The day he was jailed, Stojcevski started complaining of joint aches and stomach cramps. The lawsuit alleges that staff members failed to give him his prescribed medications. Four days later, staff noted that his detox was “complete.” Yet in the ensuing days, the lawsuit alleges, Stojcevski’s condition worsened.
On June 19, with Stojcevski already in jail for more than a week, Judge Boedeker amended his court order to allow Stojcevski to do community service instead of stay in jail. It’s not clear what prompted that change.
But by then, according to the family’s lawsuit, Stojcevski was already hallucinating from drug withdrawal. The lawsuit cites a jailhouse record that quotes Stojcevski complaining that “all his organs, but 10 percent of his heart was removed and his arms shredded a couple days ago.” He was placed in the jail’s mental health unit, where he was made to strip naked and given only a smock to wear.
A caseworker went to Stojcevski’s cell on June 20 to speak with him about the community service program, but the caseworker emailed the court to say that “he would not move from his cell or speak.”
“The defendant will remain” in the county jail, the caseworker wrote, until July 5, “unless the prorated fine is paid sooner.”
Stojcevski’s condition deteriorated. Hours of video from his time in the cell show him convulsing, sweating, and rolling around on the ground. On the day of his death, June 27, he laid on his back for hours, twitching.
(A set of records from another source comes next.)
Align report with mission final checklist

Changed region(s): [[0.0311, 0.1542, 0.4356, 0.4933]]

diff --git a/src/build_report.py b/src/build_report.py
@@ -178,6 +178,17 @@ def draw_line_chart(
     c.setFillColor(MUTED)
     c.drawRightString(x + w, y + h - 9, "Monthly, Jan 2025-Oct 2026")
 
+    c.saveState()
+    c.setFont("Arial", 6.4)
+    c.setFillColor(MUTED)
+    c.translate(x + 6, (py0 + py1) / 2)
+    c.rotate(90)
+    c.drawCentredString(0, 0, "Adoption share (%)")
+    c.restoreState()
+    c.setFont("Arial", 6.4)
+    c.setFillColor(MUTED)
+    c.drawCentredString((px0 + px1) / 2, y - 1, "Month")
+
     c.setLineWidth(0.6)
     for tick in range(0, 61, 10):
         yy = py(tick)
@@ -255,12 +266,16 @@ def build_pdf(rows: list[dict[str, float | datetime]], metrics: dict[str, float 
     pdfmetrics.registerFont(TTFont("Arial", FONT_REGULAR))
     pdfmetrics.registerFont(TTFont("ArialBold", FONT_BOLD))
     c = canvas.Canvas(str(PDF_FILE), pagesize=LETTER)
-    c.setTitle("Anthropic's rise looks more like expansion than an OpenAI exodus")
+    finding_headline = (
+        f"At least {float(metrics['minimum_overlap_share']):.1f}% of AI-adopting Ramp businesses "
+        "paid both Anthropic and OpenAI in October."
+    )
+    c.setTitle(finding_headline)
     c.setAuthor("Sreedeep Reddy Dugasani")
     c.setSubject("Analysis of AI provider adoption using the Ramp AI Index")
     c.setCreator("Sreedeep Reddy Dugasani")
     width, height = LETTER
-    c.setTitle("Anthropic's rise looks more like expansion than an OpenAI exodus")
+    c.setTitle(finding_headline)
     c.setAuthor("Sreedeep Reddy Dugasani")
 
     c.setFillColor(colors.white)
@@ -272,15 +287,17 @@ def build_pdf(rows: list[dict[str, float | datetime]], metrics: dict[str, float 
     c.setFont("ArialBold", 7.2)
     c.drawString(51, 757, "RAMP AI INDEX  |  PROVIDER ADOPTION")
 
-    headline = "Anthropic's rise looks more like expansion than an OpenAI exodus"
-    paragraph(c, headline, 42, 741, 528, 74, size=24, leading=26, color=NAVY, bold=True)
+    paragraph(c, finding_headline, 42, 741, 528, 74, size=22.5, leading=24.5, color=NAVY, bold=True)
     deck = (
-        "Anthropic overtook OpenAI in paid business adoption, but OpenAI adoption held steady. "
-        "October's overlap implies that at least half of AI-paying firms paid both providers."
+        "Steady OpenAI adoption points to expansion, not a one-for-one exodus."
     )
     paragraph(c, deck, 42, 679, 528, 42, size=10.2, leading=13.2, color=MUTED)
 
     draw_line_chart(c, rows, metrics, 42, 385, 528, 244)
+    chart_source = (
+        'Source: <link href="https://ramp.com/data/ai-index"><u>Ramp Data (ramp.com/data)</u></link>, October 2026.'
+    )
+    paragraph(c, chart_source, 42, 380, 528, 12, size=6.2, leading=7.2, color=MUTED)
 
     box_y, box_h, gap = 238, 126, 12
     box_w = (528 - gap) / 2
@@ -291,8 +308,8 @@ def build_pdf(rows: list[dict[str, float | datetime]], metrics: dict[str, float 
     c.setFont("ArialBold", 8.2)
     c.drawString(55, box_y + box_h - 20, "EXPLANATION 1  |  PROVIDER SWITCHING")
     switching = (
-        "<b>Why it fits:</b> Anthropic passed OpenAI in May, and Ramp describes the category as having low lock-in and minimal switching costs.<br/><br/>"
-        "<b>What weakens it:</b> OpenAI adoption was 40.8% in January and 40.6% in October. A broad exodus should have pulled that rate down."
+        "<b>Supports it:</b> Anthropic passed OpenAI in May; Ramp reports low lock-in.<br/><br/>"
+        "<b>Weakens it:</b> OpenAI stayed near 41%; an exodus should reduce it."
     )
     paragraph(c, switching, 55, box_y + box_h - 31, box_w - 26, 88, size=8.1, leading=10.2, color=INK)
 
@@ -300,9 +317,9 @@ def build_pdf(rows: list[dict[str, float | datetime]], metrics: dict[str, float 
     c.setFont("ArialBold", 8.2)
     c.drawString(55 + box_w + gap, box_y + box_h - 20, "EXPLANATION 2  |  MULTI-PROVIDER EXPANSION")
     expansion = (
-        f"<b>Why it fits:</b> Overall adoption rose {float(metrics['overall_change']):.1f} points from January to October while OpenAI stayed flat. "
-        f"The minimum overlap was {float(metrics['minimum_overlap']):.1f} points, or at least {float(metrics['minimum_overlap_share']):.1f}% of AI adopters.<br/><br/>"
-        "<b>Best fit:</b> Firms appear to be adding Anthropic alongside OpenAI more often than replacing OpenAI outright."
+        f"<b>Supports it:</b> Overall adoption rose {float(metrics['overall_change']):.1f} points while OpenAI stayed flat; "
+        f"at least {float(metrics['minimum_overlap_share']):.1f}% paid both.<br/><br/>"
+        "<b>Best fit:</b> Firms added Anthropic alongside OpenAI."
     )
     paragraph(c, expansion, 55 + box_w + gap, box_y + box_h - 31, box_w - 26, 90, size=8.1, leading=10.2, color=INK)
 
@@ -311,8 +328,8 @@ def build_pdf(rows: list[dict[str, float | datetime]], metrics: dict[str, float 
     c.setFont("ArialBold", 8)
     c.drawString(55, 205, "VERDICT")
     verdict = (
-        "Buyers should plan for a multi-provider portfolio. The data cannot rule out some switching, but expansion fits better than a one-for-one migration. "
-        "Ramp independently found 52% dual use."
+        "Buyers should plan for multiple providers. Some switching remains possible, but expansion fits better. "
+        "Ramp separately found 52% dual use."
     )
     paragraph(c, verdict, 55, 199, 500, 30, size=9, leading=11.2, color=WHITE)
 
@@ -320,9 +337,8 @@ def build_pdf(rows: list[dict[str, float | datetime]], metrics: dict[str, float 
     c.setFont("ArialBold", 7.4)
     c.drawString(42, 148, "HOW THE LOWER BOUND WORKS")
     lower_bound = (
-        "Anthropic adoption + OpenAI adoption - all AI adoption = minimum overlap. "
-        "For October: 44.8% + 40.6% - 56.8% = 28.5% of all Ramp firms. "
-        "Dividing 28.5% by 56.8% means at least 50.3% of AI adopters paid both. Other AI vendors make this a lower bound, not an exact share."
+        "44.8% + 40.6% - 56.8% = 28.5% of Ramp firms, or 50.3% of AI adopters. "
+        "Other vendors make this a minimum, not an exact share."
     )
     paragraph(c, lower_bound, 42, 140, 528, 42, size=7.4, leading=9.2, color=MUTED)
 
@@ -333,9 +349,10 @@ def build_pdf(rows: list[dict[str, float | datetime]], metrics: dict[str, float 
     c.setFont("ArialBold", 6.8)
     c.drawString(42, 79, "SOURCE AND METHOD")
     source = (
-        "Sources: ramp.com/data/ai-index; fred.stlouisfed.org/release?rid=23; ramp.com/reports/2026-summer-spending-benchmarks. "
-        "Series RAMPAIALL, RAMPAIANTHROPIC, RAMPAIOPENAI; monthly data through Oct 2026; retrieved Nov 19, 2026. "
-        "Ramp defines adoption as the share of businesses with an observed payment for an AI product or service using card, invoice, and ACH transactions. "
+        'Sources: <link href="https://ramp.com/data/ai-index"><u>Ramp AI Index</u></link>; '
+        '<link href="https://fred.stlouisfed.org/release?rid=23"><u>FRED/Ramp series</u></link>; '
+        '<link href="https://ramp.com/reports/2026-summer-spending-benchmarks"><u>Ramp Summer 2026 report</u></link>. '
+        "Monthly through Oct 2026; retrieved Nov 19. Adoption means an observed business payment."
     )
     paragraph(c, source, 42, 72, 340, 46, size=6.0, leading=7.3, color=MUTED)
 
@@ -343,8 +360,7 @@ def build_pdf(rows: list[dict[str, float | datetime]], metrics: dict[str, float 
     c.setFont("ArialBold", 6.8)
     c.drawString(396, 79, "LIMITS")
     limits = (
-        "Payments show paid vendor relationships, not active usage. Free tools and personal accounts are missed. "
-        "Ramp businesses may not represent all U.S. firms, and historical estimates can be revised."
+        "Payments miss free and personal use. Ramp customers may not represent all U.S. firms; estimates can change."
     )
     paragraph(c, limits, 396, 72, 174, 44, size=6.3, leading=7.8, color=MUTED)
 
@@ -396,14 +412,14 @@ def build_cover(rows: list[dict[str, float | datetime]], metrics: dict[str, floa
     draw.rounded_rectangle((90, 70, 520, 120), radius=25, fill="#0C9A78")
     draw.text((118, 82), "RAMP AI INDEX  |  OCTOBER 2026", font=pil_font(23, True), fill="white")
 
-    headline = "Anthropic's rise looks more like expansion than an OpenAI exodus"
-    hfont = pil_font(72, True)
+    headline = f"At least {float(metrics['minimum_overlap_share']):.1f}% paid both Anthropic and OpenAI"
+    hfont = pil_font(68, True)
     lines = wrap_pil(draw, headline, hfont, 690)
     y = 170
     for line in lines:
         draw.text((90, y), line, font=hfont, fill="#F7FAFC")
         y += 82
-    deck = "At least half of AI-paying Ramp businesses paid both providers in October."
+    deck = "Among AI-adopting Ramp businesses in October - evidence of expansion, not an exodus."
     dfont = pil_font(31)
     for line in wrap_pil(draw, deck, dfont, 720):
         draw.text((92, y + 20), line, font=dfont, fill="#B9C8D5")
Guards eventually arrived and started performing CPR. He was eventually taken to the hospital, but by then it was too late.
Stojcevski’s autopsy lists his cause of death as “Acute Withdrawal from Chronic Benzodiazepine, Methadone and Opiate Medications.”